Although this church contains some interesting and beautiful paintings and sculptures, it's the architecture that makes it worth the hike through a lively, middle-class, residential neighborhood. The Franciscan church was enlarged and rebuilt by Jacopo Sansovino in 1534, giving it the first Renaissance interior in Venice; its proportions are said to reflect the mystic significance of the numbers three and seven dictated by Renaissance neo-Platonic numerology. The soaring,

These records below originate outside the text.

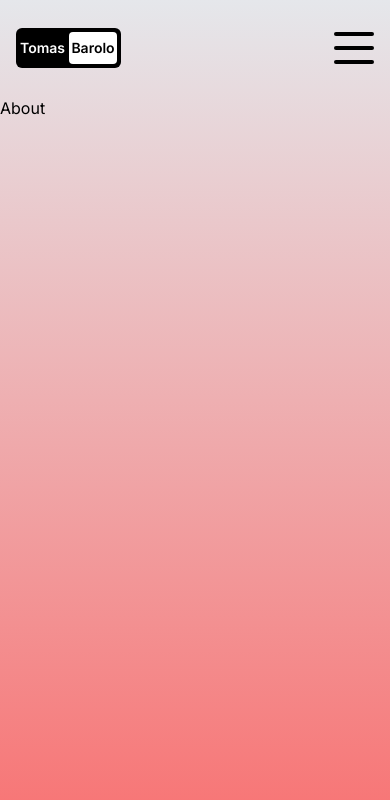
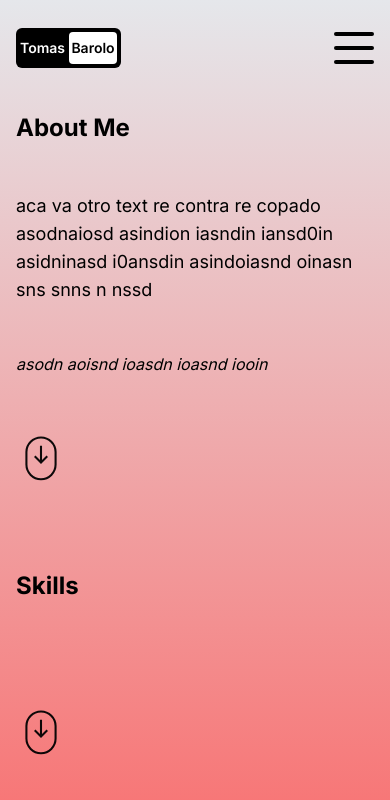
Before and after one commit to tomasba19/NextJS-Tailwind-FramerMotion, a Next.js app: page /about in a window 390 px wide. Shown: the top 800 px of the page. Built offline with nearby package versions, Linux system fonts and the light colour scheme.

Commit message:
About-Page-Update

```diff
--- a/src/app/about/page.jsx
+++ b/src/app/about/page.jsx
@@ -1,18 +1,92 @@
 "use client";
 
-import {motion} from 'framer-motion';
-
+import { motion } from "framer-motion";
 
 const AboutPage = () => {
-    return (
-        <motion.div
+  return (
+    <motion.div
       className="h-full"
       initial={{ y: "-200vh" }}
       animate={{ y: "0%" }}
       transition={{ duration: 1 }}
-    >About
+    >
+      {/*CONTAINER*/}
+      <div className="">
+        {/*TEXT CONTAINER*/}
+        <div className="p-4 sm:p-8 md:p-12 lg:p-20 xl:p-48 flex flex-col gap-24 md:gap-32 lg:gap-48 xl:gap-64">
+          {/*BIOGRAPHY CONTAINER*/}
+          <div className="flex flex-col gap-12 justify-center">
+            {/*BIOGRAPHY TITTLE*/}
+            <h1 className="font-bold text-2xl">About Me</h1>
+            {/*BIOGRAPHY DESCRIPTION*/}
+            <p className="text-lg">
+              aca va otro text re contra re copado asodnaiosd asindion iasndin
+              iansd0in asidninasd i0ansdin asindoiasnd oinasn sns snns n nssd
+            </p>
+            {/*BIOGRAPHY QUOTE*/}
+            <span className="italic">asodn aoisnd ioasdn ioasnd iooin</span>
+            {/* BIOGRAPHY SCROLL SVG */}
+            <motion.svg
+              initial={{ opacity: 0.2, y: 0 }}
+              animate={{ opacity: 1, y: "10px" }}
+              transition={{ repeat: Infinity, duration: 3, ease: "easeInOut" }}
+              viewBox="0 0 24 24"
+              fill="none"
+              xmlns="http://www.w3.org/2000/svg"
+              width={50}
+              height={50}
+            >
+              <path
+                d="M5 15C5 16.8565 5.73754 18.6371 7.05029 19.9498C8.36305 21.2626 10.1435 21.9999 12 21.9999C13.8565 21.9999 15.637 21.2626 16.9498 19.9498C18.2625 18.6371 19 16.8565 19 15V9C19 7.14348 18.2625 5.36305 16.9498 4.05029C15.637 2.73754 13.8565 2 12 2C10.1435 2 8.36305 2.73754 7.05029 4.05029C5.73754 5.36305 5 7.14348 5 9V15Z"
+                stroke="#000000"
+                strokeWidth="1"
+              ></path>
+              <path d="M12 6V14" stroke="#000000" strokeWidth="1"></path>
+              <path
+                d="M15 11L12 14L9 11"
+                stroke="#000000"
+                strokeWidth="1"
+              ></path>
+            </motion.svg>
+          </div>
+          {/*SKILLS CONTAINER*/}
+          <div className="flex flex-col gap-12 justify-center">
+            {/*SKILLS TITTLE*/}
+            <h1 className="font-bold text-2xl">Skills</h1>
+            {/*SKILLS LIST*/}
+            <div className=""></div>
+            {/*SKILLS SCROLL*/}
+            <motion.svg
+              initial={{ opacity: 0.2, y: 0 }}
+              animate={{ opacity: 1, y: "10px" }}
+              transition={{ repeat: Infinity, duration: 3, ease: "easeInOut" }}
+              viewBox="0 0 24 24"
+              fill="none"
+              xmlns="http://www.w3.org/2000/svg"
+              width={50}
+              height={50}
+            >
+              <path
+                d="M5 15C5 16.8565 5.73754 18.6371 7.05029 19.9498C8.36305 21.2626 10.1435 21.9999 12 21.9999C13.8565 21.9999 15.637 21.2626 16.9498 19.9498C18.2625 18.6371 19 16.8565 19 15V9C19 7.14348 18.2625 5.36305 16.9498 4.05029C15.637 2.73754 13.8565 2 12 2C10.1435 2 8.36305 2.73754 7.05029 4.05029C5.73754 5.36305 5 7.14348 5 9V15Z"
+                stroke="#000000"
+                strokeWidth="1"
+              ></path>
+              <path d="M12 6V14" stroke="#000000" strokeWidth="1"></path>
+              <path
+                d="M15 11L12 14L9 11"
+                stroke="#000000"
+                strokeWidth="1"
+              ></path>
+            </motion.svg>
+          </div>
+          {/*EXPERIENCE CONTAINER*/}
+          <div className="">EXPERIENCE</div>
+        </div>
+        {/*SVG CONTAINER*/}
+        <div className="hidden"></div>
+      </div>
     </motion.div>
-    )
-}
+  );
+};
 
 export default AboutPage;
```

but harmonious façade was added in 1562 by Palladio. The church represents, therefore, a unique combination of the work of the two great stars of Veneto 16th-century architecture. As you enter, a late Giovanni Bellini Madonna with Saints is down some steps to the left, inside the Cappella Santa. In the Giustinian chapel to the left is Veronese's first work in Venice, an altarpiece depicting the Virgin and child with saints. In another, larger chapel, on the left, are bas-reliefs by Pietro and his son Tullio Lombardo.
Campo di San Francesco della Vigna, Venice, 30122, Italy